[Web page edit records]

[Start of Attachment]

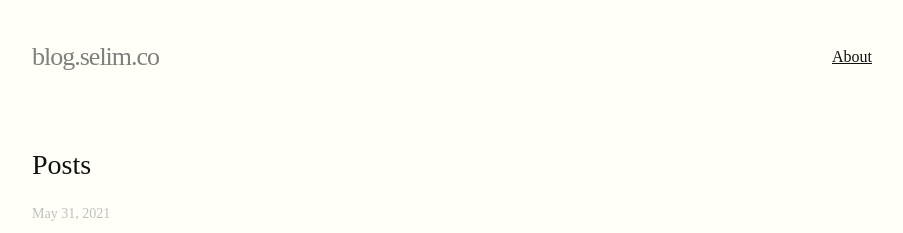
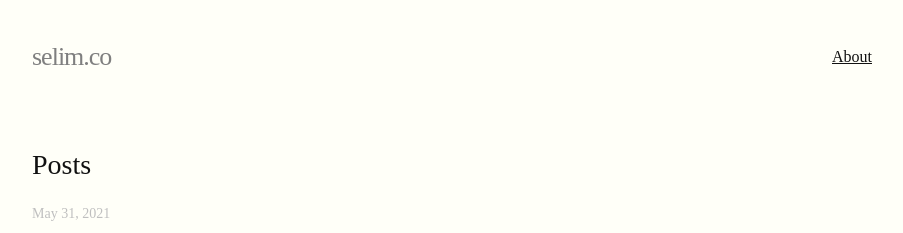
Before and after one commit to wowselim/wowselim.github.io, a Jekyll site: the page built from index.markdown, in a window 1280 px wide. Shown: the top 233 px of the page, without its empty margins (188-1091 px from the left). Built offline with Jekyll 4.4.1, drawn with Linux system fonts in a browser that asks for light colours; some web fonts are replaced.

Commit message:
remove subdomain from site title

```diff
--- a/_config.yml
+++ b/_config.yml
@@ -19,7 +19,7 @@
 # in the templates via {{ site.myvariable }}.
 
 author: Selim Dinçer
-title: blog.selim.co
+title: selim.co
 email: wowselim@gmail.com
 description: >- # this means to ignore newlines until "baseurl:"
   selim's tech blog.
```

[End of Attachment]
[Start of Attachment]

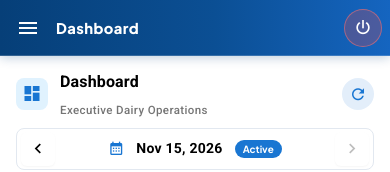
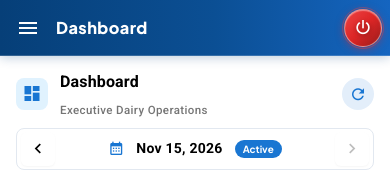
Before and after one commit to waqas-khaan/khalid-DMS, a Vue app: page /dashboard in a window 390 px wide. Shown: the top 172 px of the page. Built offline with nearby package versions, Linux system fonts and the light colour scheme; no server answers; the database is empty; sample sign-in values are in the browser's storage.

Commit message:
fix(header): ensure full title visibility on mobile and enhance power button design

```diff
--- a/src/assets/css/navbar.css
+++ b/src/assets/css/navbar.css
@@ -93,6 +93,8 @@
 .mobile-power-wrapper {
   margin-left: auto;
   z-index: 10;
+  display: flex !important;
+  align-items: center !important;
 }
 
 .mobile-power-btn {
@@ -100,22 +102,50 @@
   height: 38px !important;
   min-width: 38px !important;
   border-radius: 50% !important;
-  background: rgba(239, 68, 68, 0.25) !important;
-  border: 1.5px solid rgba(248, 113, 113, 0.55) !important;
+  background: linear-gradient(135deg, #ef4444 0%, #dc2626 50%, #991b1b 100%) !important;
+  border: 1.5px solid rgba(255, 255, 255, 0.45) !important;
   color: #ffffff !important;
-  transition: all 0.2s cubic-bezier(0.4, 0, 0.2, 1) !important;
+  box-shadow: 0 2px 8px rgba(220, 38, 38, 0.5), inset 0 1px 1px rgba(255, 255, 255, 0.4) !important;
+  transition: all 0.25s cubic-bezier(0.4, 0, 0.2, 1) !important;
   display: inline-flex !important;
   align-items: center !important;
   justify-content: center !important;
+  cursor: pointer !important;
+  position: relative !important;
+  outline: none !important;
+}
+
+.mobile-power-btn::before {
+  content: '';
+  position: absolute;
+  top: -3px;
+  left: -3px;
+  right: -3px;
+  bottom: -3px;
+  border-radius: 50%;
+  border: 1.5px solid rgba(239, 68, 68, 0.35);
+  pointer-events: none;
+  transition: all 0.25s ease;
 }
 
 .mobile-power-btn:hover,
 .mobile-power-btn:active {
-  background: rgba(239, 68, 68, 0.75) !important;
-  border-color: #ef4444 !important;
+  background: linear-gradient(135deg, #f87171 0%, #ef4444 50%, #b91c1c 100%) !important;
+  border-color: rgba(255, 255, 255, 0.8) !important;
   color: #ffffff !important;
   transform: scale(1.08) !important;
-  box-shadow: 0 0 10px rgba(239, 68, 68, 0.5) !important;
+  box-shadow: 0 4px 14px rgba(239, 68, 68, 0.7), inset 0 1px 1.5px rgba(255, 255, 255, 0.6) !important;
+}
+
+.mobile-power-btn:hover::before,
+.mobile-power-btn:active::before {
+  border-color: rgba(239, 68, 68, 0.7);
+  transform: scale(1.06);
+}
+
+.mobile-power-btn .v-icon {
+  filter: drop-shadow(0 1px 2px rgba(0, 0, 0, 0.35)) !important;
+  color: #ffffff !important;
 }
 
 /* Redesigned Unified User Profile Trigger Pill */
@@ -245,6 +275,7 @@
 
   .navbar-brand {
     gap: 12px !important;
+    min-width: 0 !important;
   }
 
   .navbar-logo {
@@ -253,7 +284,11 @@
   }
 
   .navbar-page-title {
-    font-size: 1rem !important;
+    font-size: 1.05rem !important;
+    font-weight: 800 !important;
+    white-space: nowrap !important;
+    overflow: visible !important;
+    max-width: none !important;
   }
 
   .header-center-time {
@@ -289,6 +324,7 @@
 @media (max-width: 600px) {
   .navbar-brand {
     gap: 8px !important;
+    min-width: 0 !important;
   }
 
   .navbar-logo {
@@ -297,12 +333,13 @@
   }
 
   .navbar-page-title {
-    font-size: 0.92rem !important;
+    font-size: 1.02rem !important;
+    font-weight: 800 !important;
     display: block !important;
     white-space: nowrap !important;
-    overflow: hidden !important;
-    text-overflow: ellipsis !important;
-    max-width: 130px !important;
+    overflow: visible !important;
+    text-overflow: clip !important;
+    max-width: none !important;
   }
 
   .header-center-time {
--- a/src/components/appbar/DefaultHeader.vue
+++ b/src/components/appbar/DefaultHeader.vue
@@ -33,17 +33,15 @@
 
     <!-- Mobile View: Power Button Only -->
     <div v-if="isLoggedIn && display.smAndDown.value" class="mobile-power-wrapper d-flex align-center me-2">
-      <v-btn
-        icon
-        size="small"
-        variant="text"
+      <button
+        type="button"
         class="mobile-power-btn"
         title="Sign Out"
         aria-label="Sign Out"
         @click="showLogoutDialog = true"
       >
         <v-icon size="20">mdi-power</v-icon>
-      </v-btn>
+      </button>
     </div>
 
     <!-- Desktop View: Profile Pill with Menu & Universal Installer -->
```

[End of Attachment]

__Exercise goal__
What is the number of lines in these entries that hold "width"? Reply with the figure alone.

__Solution to the problem__
7